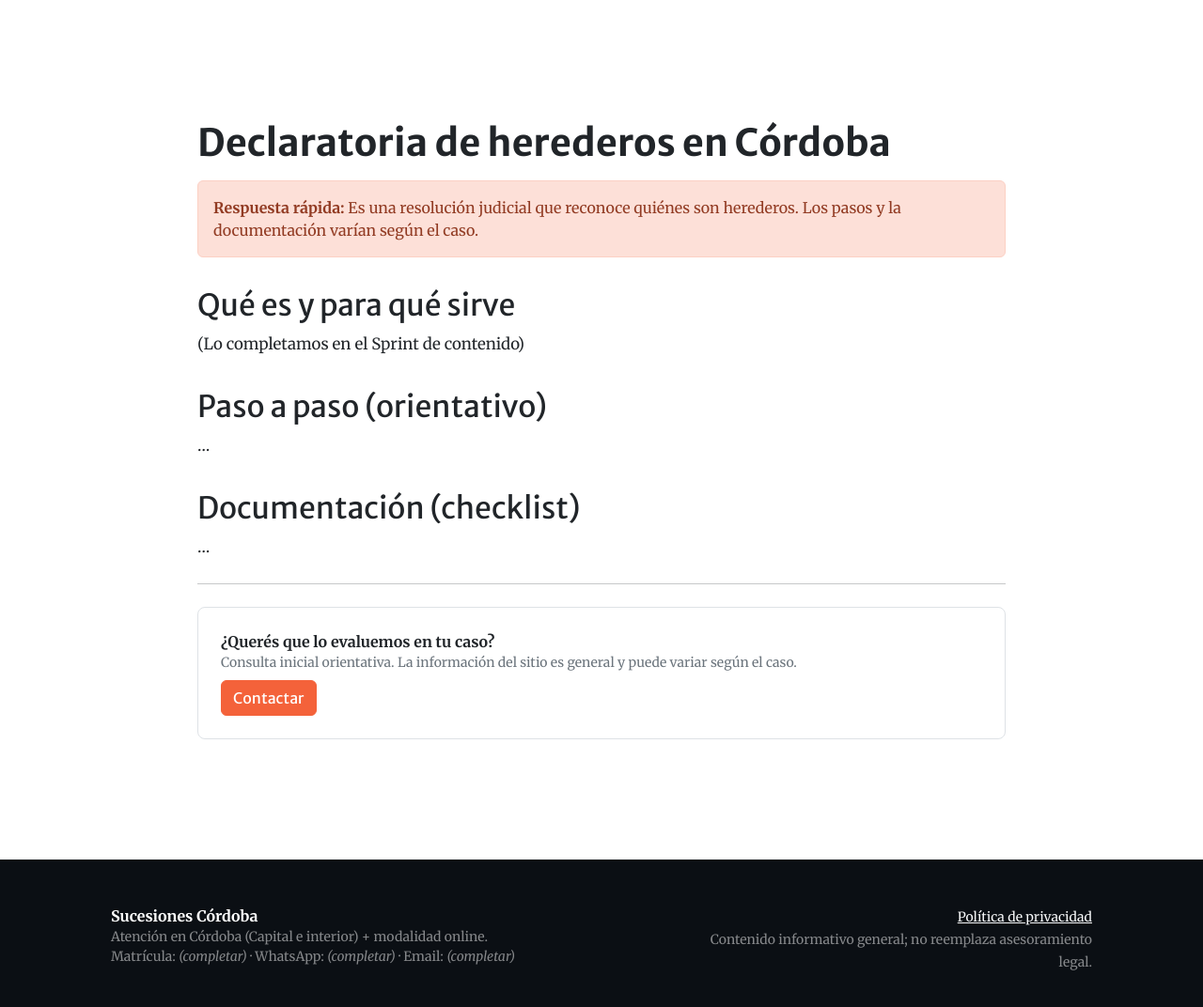
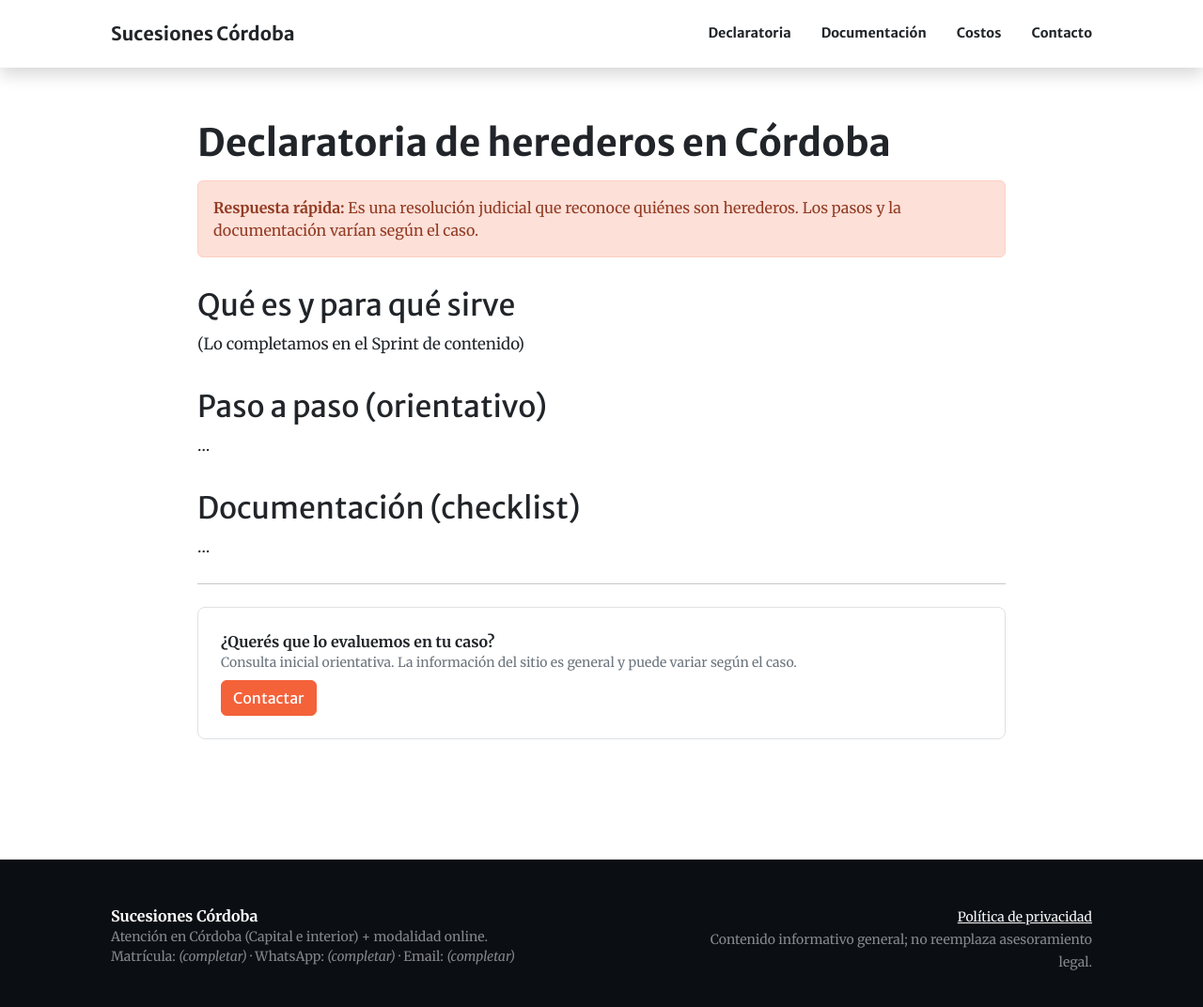
Before and after one commit to Elitedomainsx/sucesionescordoba, a Jekyll site: the page built from declaratoria-de-herederos-cordoba.md, in a window 1280 px wide and 1083 px high. Shown: the top 1072 px of the window at 94% size. Built offline with Jekyll 4.4.1, drawn with Linux system fonts in a browser that asks for light colours.

Commit message:
Add files via upload

```diff
--- a/_layouts/default.html
+++ b/_layouts/default.html
@@ -23,7 +23,7 @@
     <!-- Site overrides -->
     <link rel="stylesheet" href="/assets/css/site.css" />
   </head>
-  <body id="page-top">
+  <body id="page-top" class="{% if page.url != '/' %}page-internal{% endif %}">
     {% include nav.html %}
 
     {{ content }}
--- a/assets/creative/js/scripts.js
+++ b/assets/creative/js/scripts.js
@@ -8,6 +8,11 @@ window.addEventListener('DOMContentLoaded', () => {
   const navbarShrink = () => {
     const navbarCollapsible = document.body.querySelector('#mainNav');
     if (!navbarCollapsible) return;
+    const forceShrink = document.body.classList.contains('page-internal');
+    if (forceShrink) {
+      navbarCollapsible.classList.add('navbar-shrink');
+      return;
+    }
     if (window.scrollY === 0) navbarCollapsible.classList.remove('navbar-shrink');
     else navbarCollapsible.classList.add('navbar-shrink');
   };
```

+--

# Task objective
Without the pictures, restate all of the entries word for word.

# Response for this exercise
Before and after one commit to Elitedomainsx/sucesionescordoba, a Jekyll site: the page built from declaratoria-de-herederos-cordoba.md, in a window 1280 px wide and 1083 px high. Shown: the top 1072 px of the window at 94% size. Built offline with Jekyll 4.4.1, drawn with Linux system fonts in a browser that asks for light colours.

Commit message:
Add files via upload

```diff
--- a/_layouts/default.html
+++ b/_layouts/default.html
@@ -23,7 +23,7 @@
     <!-- Site overrides -->
     <link rel="stylesheet" href="/assets/css/site.css" />
   </head>
-  <body id="page-top">
+  <body id="page-top" class="{% if page.url != '/' %}page-internal{% endif %}">
     {% include nav.html %}
 
     {{ content }}
--- a/assets/creative/js/scripts.js
+++ b/assets/creative/js/scripts.js
@@ -8,6 +8,11 @@ window.addEventListener('DOMContentLoaded', () => {
   const navbarShrink = () => {
     const navbarCollapsible = document.body.querySelector('#mainNav');
     if (!navbarCollapsible) return;
+    const forceShrink = document.body.classList.contains('page-internal');
+    if (forceShrink) {
+      navbarCollapsible.classList.add('navbar-shrink');
+      return;
+    }
     if (window.scrollY === 0) navbarCollapsible.classList.remove('navbar-shrink');
     else navbarCollapsible.classList.add('navbar-shrink');
   };
```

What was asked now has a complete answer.